Scan the data below for the string "Legend". Show every line where it turns up.

◆ MATERIAL TO PROCESS
───

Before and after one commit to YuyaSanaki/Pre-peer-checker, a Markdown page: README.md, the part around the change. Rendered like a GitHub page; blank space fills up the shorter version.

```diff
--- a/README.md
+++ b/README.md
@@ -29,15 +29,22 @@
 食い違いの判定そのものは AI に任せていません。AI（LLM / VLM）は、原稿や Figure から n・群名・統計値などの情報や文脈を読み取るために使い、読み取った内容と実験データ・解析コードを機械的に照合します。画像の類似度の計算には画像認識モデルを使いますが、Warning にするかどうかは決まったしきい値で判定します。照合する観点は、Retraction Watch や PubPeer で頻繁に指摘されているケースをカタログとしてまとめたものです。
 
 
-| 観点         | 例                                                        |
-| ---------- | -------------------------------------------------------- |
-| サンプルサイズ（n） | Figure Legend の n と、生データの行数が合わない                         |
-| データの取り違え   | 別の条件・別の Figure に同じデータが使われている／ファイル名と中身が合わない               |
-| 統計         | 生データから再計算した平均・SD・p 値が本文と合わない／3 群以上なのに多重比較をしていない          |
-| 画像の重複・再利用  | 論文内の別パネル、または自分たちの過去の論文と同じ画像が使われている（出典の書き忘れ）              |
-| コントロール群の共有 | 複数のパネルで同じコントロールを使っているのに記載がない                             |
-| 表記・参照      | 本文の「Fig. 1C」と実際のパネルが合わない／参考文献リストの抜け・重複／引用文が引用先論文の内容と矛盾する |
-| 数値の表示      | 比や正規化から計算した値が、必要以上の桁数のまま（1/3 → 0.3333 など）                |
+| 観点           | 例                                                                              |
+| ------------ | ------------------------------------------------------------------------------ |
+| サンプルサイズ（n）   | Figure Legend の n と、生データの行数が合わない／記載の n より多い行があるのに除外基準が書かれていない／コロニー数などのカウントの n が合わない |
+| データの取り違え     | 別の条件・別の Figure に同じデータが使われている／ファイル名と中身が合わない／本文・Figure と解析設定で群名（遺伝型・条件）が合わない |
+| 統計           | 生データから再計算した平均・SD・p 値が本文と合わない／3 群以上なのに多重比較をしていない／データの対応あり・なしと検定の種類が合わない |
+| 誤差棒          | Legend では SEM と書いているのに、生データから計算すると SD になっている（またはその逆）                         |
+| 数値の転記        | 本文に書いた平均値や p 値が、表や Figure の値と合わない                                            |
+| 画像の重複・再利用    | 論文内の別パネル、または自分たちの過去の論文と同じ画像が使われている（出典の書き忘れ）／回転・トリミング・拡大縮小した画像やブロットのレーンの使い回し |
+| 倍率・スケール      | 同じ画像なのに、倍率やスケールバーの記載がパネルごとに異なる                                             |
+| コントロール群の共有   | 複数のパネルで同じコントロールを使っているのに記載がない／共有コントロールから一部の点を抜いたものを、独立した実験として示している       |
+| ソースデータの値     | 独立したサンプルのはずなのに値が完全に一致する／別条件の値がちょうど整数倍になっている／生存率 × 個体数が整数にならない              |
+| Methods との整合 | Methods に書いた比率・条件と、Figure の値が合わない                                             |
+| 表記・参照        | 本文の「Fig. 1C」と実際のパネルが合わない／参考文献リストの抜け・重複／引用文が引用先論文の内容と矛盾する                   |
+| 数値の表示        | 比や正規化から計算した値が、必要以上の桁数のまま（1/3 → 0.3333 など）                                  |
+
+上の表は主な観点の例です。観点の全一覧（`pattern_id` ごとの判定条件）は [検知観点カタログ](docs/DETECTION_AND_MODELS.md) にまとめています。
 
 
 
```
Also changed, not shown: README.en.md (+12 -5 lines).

───

◆ EXERCISE OUTPUT
-| サンプルサイズ（n） | Figure Legend の n と、生データの行数が合わない                         |
+| サンプルサイズ（n）   | Figure Legend の n と、生データの行数が合わない／記載の n より多い行があるのに除外基準が書かれていない／コロニー数などのカウントの n が合わない |
+| 誤差棒          | Legend では SEM と書いているのに、生データから計算すると SD になっている（またはその逆）                         |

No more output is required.